NCJ Number
Date Published
36 pages
This document provides guidelines in dealing with critical incident management decisions for all response personnel, consistent with an actual chemical weapons (CW) emergency response.

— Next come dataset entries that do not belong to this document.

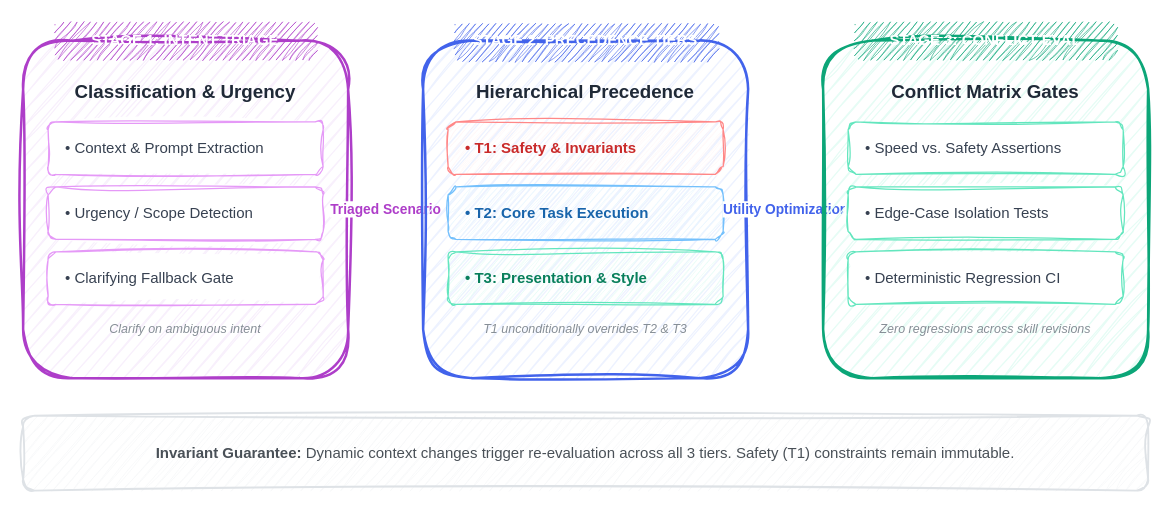
samuelek25k/samuelj90.github.io keeps this draw.io diagram as public/diagrams/scenario-prioritization-architecture.drawio. Above is the earlier version. Source tidied: cells renumbered, new cells numbered last; positions are measured from the earlier drawing's top-left corner, leaving out a move shared by most shapes. Both pictures are drawn from the tidied source at 125%, with x=0, y=0 at pixel (22, 21).
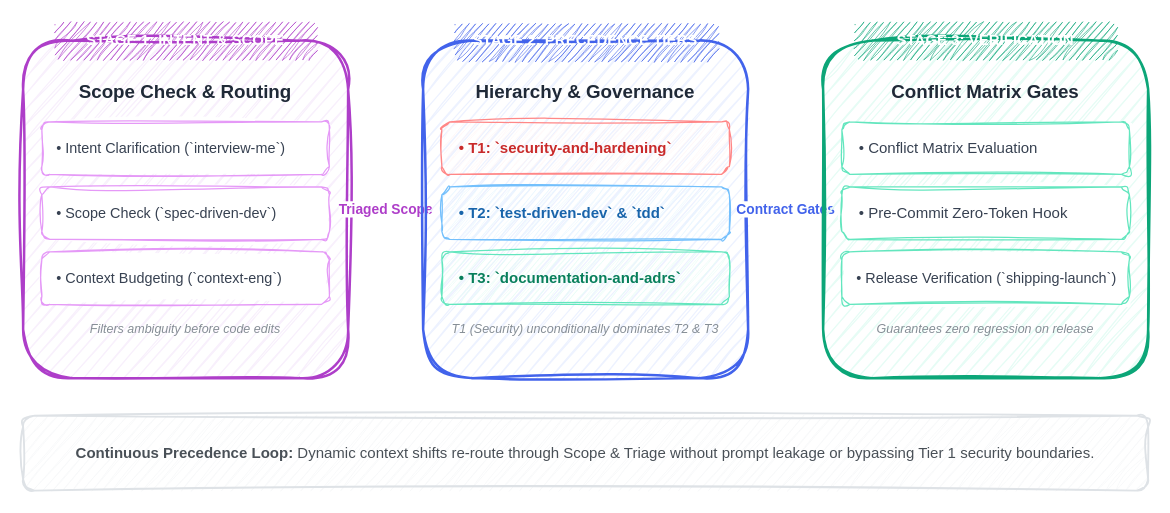
Above is the later version.

Commit message (it also covers changes not shown here):
feat(diagrams): update architecture diagrams with consolidated skills layout

The change refers to these unchanged cells:
```xml
<mxCell id="2" style="rounded=1;whiteSpace=wrap;html=1;sketch=1;curveFitting=1;jiggle=2;fillColor=#f8f0fc;strokeColor=#ae3ec9;strokeWidth=2;shadow=0;" parent="1" vertex="1">
  <mxGeometry y="15" width="260" height="270" as="geometry" />
</mxCell>
<mxCell id="10" style="rounded=1;whiteSpace=wrap;html=1;sketch=1;curveFitting=1;jiggle=2;fillColor=#edf2ff;strokeColor=#4263eb;strokeWidth=2;shadow=0;" parent="1" vertex="1">
  <mxGeometry x="320" y="15" width="260" height="270" as="geometry" />
</mxCell>
<mxCell id="18" style="rounded=1;whiteSpace=wrap;html=1;sketch=1;curveFitting=1;jiggle=2;fillColor=#e6fcf5;strokeColor=#0ca678;strokeWidth=2;shadow=0;" parent="1" vertex="1">
  <mxGeometry x="640" y="15" width="260" height="270" as="geometry" />
</mxCell>
```

Change to the diagram source:
```diff
@@
-    <mxCell id="3" value="STAGE 1: INTENT TRIAGE" style="rounded=1;whiteSpace=wrap;html=1;sketch=1;curveFitting=1;jiggle=2;fillColor=#ae3ec9;strokeColor=none;fontColor=#ffffff;fontStyle=1;fontSize=12;fontFamily=Helvetica;" parent="1" vertex="1">
+    <mxCell id="3" value="STAGE 1: INTENT &amp; SCOPE" style="rounded=1;whiteSpace=wrap;html=1;sketch=1;curveFitting=1;jiggle=2;fillColor=#ae3ec9;strokeColor=none;fontColor=#ffffff;fontStyle=1;fontSize=12;fontFamily=Helvetica;" parent="1" vertex="1">
       <mxGeometry x="25" width="210" height="30" as="geometry" />
     </mxCell>
-    <mxCell id="4" value="&lt;b&gt;Classification &amp; Urgency&lt;/b&gt;" style="text;html=1;strokeColor=none;fillColor=none;align=center;verticalAlign=middle;whiteSpace=wrap;rounded=0;fontSize=15;fontFamily=Helvetica;fontColor=#1f2937;" parent="1" vertex="1">
+    <mxCell id="4" value="&lt;b&gt;Scope Check &amp; Routing&lt;/b&gt;" style="text;html=1;strokeColor=none;fillColor=none;align=center;verticalAlign=middle;whiteSpace=wrap;rounded=0;fontSize=15;fontFamily=Helvetica;fontColor=#1f2937;" parent="1" vertex="1">
       <mxGeometry x="20" y="40" width="220" height="30" as="geometry" />
     </mxCell>
-    <mxCell id="5" value="• Context &amp; Prompt Extraction" style="rounded=1;whiteSpace=wrap;html=1;sketch=1;curveFitting=1;jiggle=2;fillColor=#ffffff;strokeColor=#e599f7;fontSize=12;align=left;spacingLeft=12;fontFamily=Helvetica;fontColor=#374151;" parent="1" vertex="1">
-      <mxGeometry x="20" y="80" width="220" height="42" as="geometry" />
+    <mxCell id="5" value="• Intent Clarification (`interview-me`)" style="rounded=1;whiteSpace=wrap;html=1;sketch=1;curveFitting=1;jiggle=2;fillColor=#ffffff;strokeColor=#e599f7;fontSize=11.5;align=left;spacingLeft=10;fontFamily=Helvetica;fontColor=#374151;" parent="1" vertex="1">
+      <mxGeometry x="15" y="80" width="230" height="42" as="geometry" />
     </mxCell>
-    <mxCell id="6" value="• Urgency / Scope Detection" style="rounded=1;whiteSpace=wrap;html=1;sketch=1;curveFitting=1;jiggle=2;fillColor=#ffffff;strokeColor=#e599f7;fontSize=12;align=left;spacingLeft=12;fontFamily=Helvetica;fontColor=#374151;" parent="1" vertex="1">
-      <mxGeometry x="20" y="132" width="220" height="42" as="geometry" />
+    <mxCell id="6" value="• Scope Check (`spec-driven-dev`)" style="rounded=1;whiteSpace=wrap;html=1;sketch=1;curveFitting=1;jiggle=2;fillColor=#ffffff;strokeColor=#e599f7;fontSize=11.5;align=left;spacingLeft=10;fontFamily=Helvetica;fontColor=#374151;" parent="1" vertex="1">
+      <mxGeometry x="15" y="132" width="230" height="42" as="geometry" />
     </mxCell>
-    <mxCell id="7" value="• Clarifying Fallback Gate" style="rounded=1;whiteSpace=wrap;html=1;sketch=1;curveFitting=1;jiggle=2;fillColor=#ffffff;strokeColor=#e599f7;fontSize=12;align=left;spacingLeft=12;fontFamily=Helvetica;fontColor=#374151;" parent="1" vertex="1">
-      <mxGeometry x="20" y="184" width="220" height="42" as="geometry" />
+    <mxCell id="7" value="• Context Budgeting (`context-eng`)" style="rounded=1;whiteSpace=wrap;html=1;sketch=1;curveFitting=1;jiggle=2;fillColor=#ffffff;strokeColor=#e599f7;fontSize=11.5;align=left;spacingLeft=10;fontFamily=Helvetica;fontColor=#374151;" parent="1" vertex="1">
+      <mxGeometry x="15" y="184" width="230" height="42" as="geometry" />
     </mxCell>
-    <mxCell id="8" value="Clarify on ambiguous intent" style="text;html=1;strokeColor=none;fillColor=none;align=center;verticalAlign=middle;whiteSpace=wrap;rounded=0;fontSize=10;fontFamily=Helvetica;fontColor=#868e96;fontStyle=2;" parent="1" vertex="1">
+    <mxCell id="8" value="Filters ambiguity before code edits" style="text;html=1;strokeColor=none;fillColor=none;align=center;verticalAlign=middle;whiteSpace=wrap;rounded=0;fontSize=10;fontFamily=Helvetica;fontColor=#868e96;fontStyle=2;" parent="1" vertex="1">
       <mxGeometry x="20" y="235" width="220" height="20" as="geometry" />
     </mxCell>
-    <mxCell id="9" value="&lt;b&gt;Triaged Scenario&lt;/b&gt;" style="edgeStyle=orthogonalEdgeStyle;rounded=1;jettySize=auto;html=1;strokeColor=#ae3ec9;strokeWidth=2.5;sketch=1;curveFitting=1;jiggle=2;fontColor=#ae3ec9;fontSize=11;fontFamily=Helvetica;" parent="1" edge="1" source="2" target="10">
+    <mxCell id="9" value="&lt;b&gt;Triaged Scope&lt;/b&gt;" style="edgeStyle=orthogonalEdgeStyle;rounded=1;jettySize=auto;html=1;strokeColor=#ae3ec9;strokeWidth=2.5;sketch=1;curveFitting=1;jiggle=2;fontColor=#ae3ec9;fontSize=11;fontFamily=Helvetica;" parent="1" edge="1" source="2" target="10">
       <mxGeometry relative="1" as="geometry" />
     </mxCell>
@@
-    <mxCell id="12" value="&lt;b&gt;Hierarchical Precedence&lt;/b&gt;" style="text;html=1;strokeColor=none;fillColor=none;align=center;verticalAlign=middle;whiteSpace=wrap;rounded=0;fontSize=15;fontFamily=Helvetica;fontColor=#1f2937;" parent="1" vertex="1">
+    <mxCell id="12" value="&lt;b&gt;Hierarchy &amp; Governance&lt;/b&gt;" style="text;html=1;strokeColor=none;fillColor=none;align=center;verticalAlign=middle;whiteSpace=wrap;rounded=0;fontSize=15;fontFamily=Helvetica;fontColor=#1f2937;" parent="1" vertex="1">
       <mxGeometry x="340" y="40" width="220" height="30" as="geometry" />
     </mxCell>
-    <mxCell id="13" value="• T1: Safety &amp; Invariants" style="rounded=1;whiteSpace=wrap;html=1;sketch=1;curveFitting=1;jiggle=2;fillColor=#fff5f5;strokeColor=#ff8787;fontSize=12;align=left;spacingLeft=12;fontFamily=Helvetica;fontColor=#c92a2a;fontStyle=1;" parent="1" vertex="1">
-      <mxGeometry x="340" y="80" width="220" height="42" as="geometry" />
+    <mxCell id="13" value="• T1: `security-and-hardening`" style="rounded=1;whiteSpace=wrap;html=1;sketch=1;curveFitting=1;jiggle=2;fillColor=#fff5f5;strokeColor=#ff8787;fontSize=12;align=left;spacingLeft=12;fontFamily=Helvetica;fontColor=#c92a2a;fontStyle=1;" parent="1" vertex="1">
+      <mxGeometry x="335" y="80" width="230" height="42" as="geometry" />
     </mxCell>
-    <mxCell id="14" value="• T2: Core Task Execution" style="rounded=1;whiteSpace=wrap;html=1;sketch=1;curveFitting=1;jiggle=2;fillColor=#e7f5ff;strokeColor=#74c0fc;fontSize=12;align=left;spacingLeft=12;fontFamily=Helvetica;fontColor=#1864ab;fontStyle=1;" parent="1" vertex="1">
-      <mxGeometry x="340" y="132" width="220" height="42" as="geometry" />
+    <mxCell id="14" value="• T2: `test-driven-dev` &amp; `tdd`" style="rounded=1;whiteSpace=wrap;html=1;sketch=1;curveFitting=1;jiggle=2;fillColor=#e7f5ff;strokeColor=#74c0fc;fontSize=12;align=left;spacingLeft=12;fontFamily=Helvetica;fontColor=#1864ab;fontStyle=1;" parent="1" vertex="1">
+      <mxGeometry x="335" y="132" width="230" height="42" as="geometry" />
     </mxCell>
-    <mxCell id="15" value="• T3: Presentation &amp; Style" style="rounded=1;whiteSpace=wrap;html=1;sketch=1;curveFitting=1;jiggle=2;fillColor=#e6fcf5;strokeColor=#63e6be;fontSize=12;align=left;spacingLeft=12;fontFamily=Helvetica;fontColor=#087f5b;fontStyle=1;" parent="1" vertex="1">
-      <mxGeometry x="340" y="184" width="220" height="42" as="geometry" />
+    <mxCell id="15" value="• T3: `documentation-and-adrs`" style="rounded=1;whiteSpace=wrap;html=1;sketch=1;curveFitting=1;jiggle=2;fillColor=#e6fcf5;strokeColor=#63e6be;fontSize=12;align=left;spacingLeft=12;fontFamily=Helvetica;fontColor=#087f5b;fontStyle=1;" parent="1" vertex="1">
+      <mxGeometry x="335" y="184" width="230" height="42" as="geometry" />
     </mxCell>
-    <mxCell id="16" value="T1 unconditionally overrides T2 &amp; T3" style="text;html=1;strokeColor=none;fillColor=none;align=center;verticalAlign=middle;whiteSpace=wrap;rounded=0;fontSize=10;fontFamily=Helvetica;fontColor=#868e96;fontStyle=2;" parent="1" vertex="1">
+    <mxCell id="16" value="T1 (Security) unconditionally dominates T2 &amp; T3" style="text;html=1;strokeColor=none;fillColor=none;align=center;verticalAlign=middle;whiteSpace=wrap;rounded=0;fontSize=10;fontFamily=Helvetica;fontColor=#868e96;fontStyle=2;" parent="1" vertex="1">
       <mxGeometry x="340" y="235" width="220" height="20" as="geometry" />
     </mxCell>
-    <mxCell id="17" value="&lt;b&gt;Utility Optimization&lt;/b&gt;" style="edgeStyle=orthogonalEdgeStyle;rounded=1;jettySize=auto;html=1;strokeColor=#4263eb;strokeWidth=2.5;sketch=1;curveFitting=1;jiggle=2;fontColor=#4263eb;fontSize=11;fontFamily=Helvetica;" parent="1" edge="1" source="10" target="18">
+    <mxCell id="17" value="&lt;b&gt;Contract Gates&lt;/b&gt;" style="edgeStyle=orthogonalEdgeStyle;rounded=1;jettySize=auto;html=1;strokeColor=#4263eb;strokeWidth=2.5;sketch=1;curveFitting=1;jiggle=2;fontColor=#4263eb;fontSize=11;fontFamily=Helvetica;" parent="1" edge="1" source="10" target="18">
       <mxGeometry relative="1" as="geometry" />
     </mxCell>
@@
-    <mxCell id="19" value="STAGE 3: CONFLICT EVAL" style="rounded=1;whiteSpace=wrap;html=1;sketch=1;curveFitting=1;jiggle=2;fillColor=#0ca678;strokeColor=none;fontColor=#ffffff;fontStyle=1;fontSize=12;fontFamily=Helvetica;" parent="1" vertex="1">
+    <mxCell id="19" value="STAGE 3: VERIFICATION" style="rounded=1;whiteSpace=wrap;html=1;sketch=1;curveFitting=1;jiggle=2;fillColor=#0ca678;strokeColor=none;fontColor=#ffffff;fontStyle=1;fontSize=12;fontFamily=Helvetica;" parent="1" vertex="1">
       <mxGeometry x="665" width="210" height="30" as="geometry" />
     </mxCell>
@@
-    <mxCell id="21" value="• Speed vs. Safety Assertions" style="rounded=1;whiteSpace=wrap;html=1;sketch=1;curveFitting=1;jiggle=2;fillColor=#ffffff;strokeColor=#63e6be;fontSize=12;align=left;spacingLeft=12;fontFamily=Helvetica;fontColor=#374151;" parent="1" vertex="1">
-      <mxGeometry x="660" y="80" width="220" height="42" as="geometry" />
+    <mxCell id="21" value="• Conflict Matrix Evaluation" style="rounded=1;whiteSpace=wrap;html=1;sketch=1;curveFitting=1;jiggle=2;fillColor=#ffffff;strokeColor=#63e6be;fontSize=12;align=left;spacingLeft=12;fontFamily=Helvetica;fontColor=#374151;" parent="1" vertex="1">
+      <mxGeometry x="655" y="80" width="230" height="42" as="geometry" />
     </mxCell>
-    <mxCell id="22" value="• Edge-Case Isolation Tests" style="rounded=1;whiteSpace=wrap;html=1;sketch=1;curveFitting=1;jiggle=2;fillColor=#ffffff;strokeColor=#63e6be;fontSize=12;align=left;spacingLeft=12;fontFamily=Helvetica;fontColor=#374151;" parent="1" vertex="1">
-      <mxGeometry x="660" y="132" width="220" height="42" as="geometry" />
+    <mxCell id="22" value="• Pre-Commit Zero-Token Hook" style="rounded=1;whiteSpace=wrap;html=1;sketch=1;curveFitting=1;jiggle=2;fillColor=#ffffff;strokeColor=#63e6be;fontSize=12;align=left;spacingLeft=12;fontFamily=Helvetica;fontColor=#374151;" parent="1" vertex="1">
+      <mxGeometry x="655" y="132" width="230" height="42" as="geometry" />
     </mxCell>
-    <mxCell id="23" value="• Deterministic Regression CI" style="rounded=1;whiteSpace=wrap;html=1;sketch=1;curveFitting=1;jiggle=2;fillColor=#ffffff;strokeColor=#63e6be;fontSize=12;align=left;spacingLeft=12;fontFamily=Helvetica;fontColor=#374151;" parent="1" vertex="1">
-      <mxGeometry x="660" y="184" width="220" height="42" as="geometry" />
+    <mxCell id="23" value="• Release Verification (`shipping-launch`)" style="rounded=1;whiteSpace=wrap;html=1;sketch=1;curveFitting=1;jiggle=2;fillColor=#ffffff;strokeColor=#63e6be;fontSize=11.5;align=left;spacingLeft=10;fontFamily=Helvetica;fontColor=#374151;" parent="1" vertex="1">
+      <mxGeometry x="655" y="184" width="230" height="42" as="geometry" />
     </mxCell>
-    <mxCell id="24" value="Zero regressions across skill revisions" style="text;html=1;strokeColor=none;fillColor=none;align=center;verticalAlign=middle;whiteSpace=wrap;rounded=0;fontSize=10;fontFamily=Helvetica;fontColor=#868e96;fontStyle=2;" parent="1" vertex="1">
+    <mxCell id="24" value="Guarantees zero regression on release" style="text;html=1;strokeColor=none;fillColor=none;align=center;verticalAlign=middle;whiteSpace=wrap;rounded=0;fontSize=10;fontFamily=Helvetica;fontColor=#868e96;fontStyle=2;" parent="1" vertex="1">
       <mxGeometry x="660" y="235" width="220" height="20" as="geometry" />
     </mxCell>
@@
-    <mxCell id="26" value="&lt;b&gt;Invariant Guarantee:&lt;/b&gt; Dynamic context changes trigger re-evaluation across all 3 tiers. Safety (T1) constraints remain immutable." style="text;html=1;strokeColor=none;fillColor=none;align=center;verticalAlign=middle;whiteSpace=wrap;rounded=0;fontSize=12;fontFamily=Helvetica;fontColor=#495057;" parent="1" vertex="1">
+    <mxCell id="26" value="&lt;b&gt;Continuous Precedence Loop:&lt;/b&gt; Dynamic context shifts re-route through Scope &amp; Triage without prompt leakage or bypassing Tier 1 security boundaries." style="text;html=1;strokeColor=none;fillColor=none;align=center;verticalAlign=middle;whiteSpace=wrap;rounded=0;fontSize=12;fontFamily=Helvetica;fontColor=#495057;" parent="1" vertex="1">
       <mxGeometry x="10" y="320" width="880" height="50" as="geometry" />
     </mxCell>
```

Some indicators of a possible CW incident are: an explosion with little or no structural damage; reports of a device that dispersed a mist or vapor; multiple or mass casualties exhibiting similar symptoms with no apparent reason or trauma; reports of unusual odors; dead animals; or discarded personal protective equipment. Responders should take several immediate steps to protect themselves: approach upwind and upgrade of the incident; stop at a distance and collect information; alert follow-on responders; direct all personnel to use respiratory protection; be aware of possible secondary devices; avoid contact with liquids; and request HazMat, Emergency Medical Services (EMS), rescue, police, bomb squad, mutual aid, and other resources. The rapid removal of casualties from the contamination, triage, and decontamination areas is essential to reducing additional agent-related injuries. For decontamination to be beneficial to the exposed victims, it must be performed within minutes of the agent exposure. Decontaminating victims involves using large volumes of water, the only decontaminant expected to be immediately available to the first responder. Hospital actions should include locking down the hospital to avoid contamination and subsequent hospital shutdown; establishing a single entry point; establishing triage; and using pre-established medical treatment protocols for CW. To allow the existing medical system to provide care for those who need it most, communities should consider establishing an alternative treatment center for the less serious and “worried well” population. Additional guidelines for intelligence, investigation, and the handling of the media are presented.